Diamond Jin’s beloved Liquorland is a striking caricature of the blossoming consumerism society of China. As wine and food blend into a luxuriant duo, power and money make a perfect marriage; corruption the pertinent legality that sanctifies this pandemonium. Mo Yan’s metaphorical post-modern absurdity aptly illustrates the gigantic greed of money and power that have engulfed Chinese political environment. Mo Yan is meticulous to keep the conundrum of corruption on the outskirts of the Central government and focusing on local political elements. However, the roaring similarities cannot be ignored because no matter how or where the seed of corruption is sown, there are very few political patrons who choose not to stand in the shade of ‘tree of greed’. After all, who does not love money? Especially in countries where human lives are judged by their economic status, money and power are two condiments essential to make the food edible. As the patriots of Liquorville brag about the Liquorland being at the helm of wealth and prosperity, China has taken pride in the quantum economic rise of the Communist party. The government screams, “Look, we are making you rich by bringing money and all other luxuries at your door step. Why weep when you can enjoy the fruits of modern opulence?” But, on what cost? Who will clear the debris of wasted human lives? Mo Yan’s chaotic prose spirals down into a messy web that at times suffocates the readers as it does to the numerous ill-fated residents of Liquorland. The exploitation of power, the inebriate pangs of conscience faltering with every morsel of aromatic meat and the veracity of treacherous past blinding the morality with insatiable greed not only ravages the people of Liquorville , but also the spirit of human existence. Ultimately, Liquorland becomes a prosperous hoax, a land where even the industrious swallows know that a blemished nest is accepted as adulteration is a commonplace. As the rich get richer and the poor are left standing on the brink of death and desperation, hi-tech infrastructures are constructed on the graves of human rights, democratic voices are sliced open and wrapped in anti-nationalistic fervor as they bleed to death and people like Diamond Jin become the rising star of an exotic banquet while an impoverished couple copulate to procreate a “meat boy”.

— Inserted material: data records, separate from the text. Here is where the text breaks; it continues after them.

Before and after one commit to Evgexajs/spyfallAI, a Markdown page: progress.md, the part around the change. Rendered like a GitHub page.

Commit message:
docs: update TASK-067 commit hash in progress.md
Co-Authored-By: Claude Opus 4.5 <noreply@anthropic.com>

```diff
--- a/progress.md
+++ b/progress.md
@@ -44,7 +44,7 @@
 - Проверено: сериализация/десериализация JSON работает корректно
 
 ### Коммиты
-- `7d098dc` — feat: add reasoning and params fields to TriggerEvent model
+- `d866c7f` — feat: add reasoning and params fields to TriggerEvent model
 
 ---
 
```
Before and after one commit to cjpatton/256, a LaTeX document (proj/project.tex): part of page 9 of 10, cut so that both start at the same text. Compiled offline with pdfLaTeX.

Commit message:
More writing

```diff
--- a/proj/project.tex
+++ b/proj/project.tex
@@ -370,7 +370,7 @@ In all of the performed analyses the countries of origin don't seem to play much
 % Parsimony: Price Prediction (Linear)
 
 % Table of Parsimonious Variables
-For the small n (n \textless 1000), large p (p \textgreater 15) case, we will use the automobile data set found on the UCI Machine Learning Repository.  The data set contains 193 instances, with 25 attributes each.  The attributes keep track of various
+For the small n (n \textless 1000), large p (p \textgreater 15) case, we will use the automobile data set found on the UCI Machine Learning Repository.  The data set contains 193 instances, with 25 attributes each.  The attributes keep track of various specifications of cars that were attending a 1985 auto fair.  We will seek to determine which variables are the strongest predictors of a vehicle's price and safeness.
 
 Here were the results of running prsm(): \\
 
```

“Is liquor a harmful insect or a beneficial one?”

Liquor is everything you adore and everything you detest. It either blurs agony or bestows mammoth torture. It is a living pesticide. The mesmerizing drops of ethyl alcohol become a thunderous metaphorical saga of a land drunk with authority and gluttony. Throughout the prose the acrid smell of liquor intoxicated Ding Gou’er, Li Yidou , Yichi and that rascal Mo Yan and at times even the reader( myself) felt the need to indulge in my own drunken fest. Alcohol and food is fucking tempting and so is the chase for money and power. Ask Diamond Jin or rather not, it seems that bastard has liquor moths in his stomach. So, Bring in the Wine!!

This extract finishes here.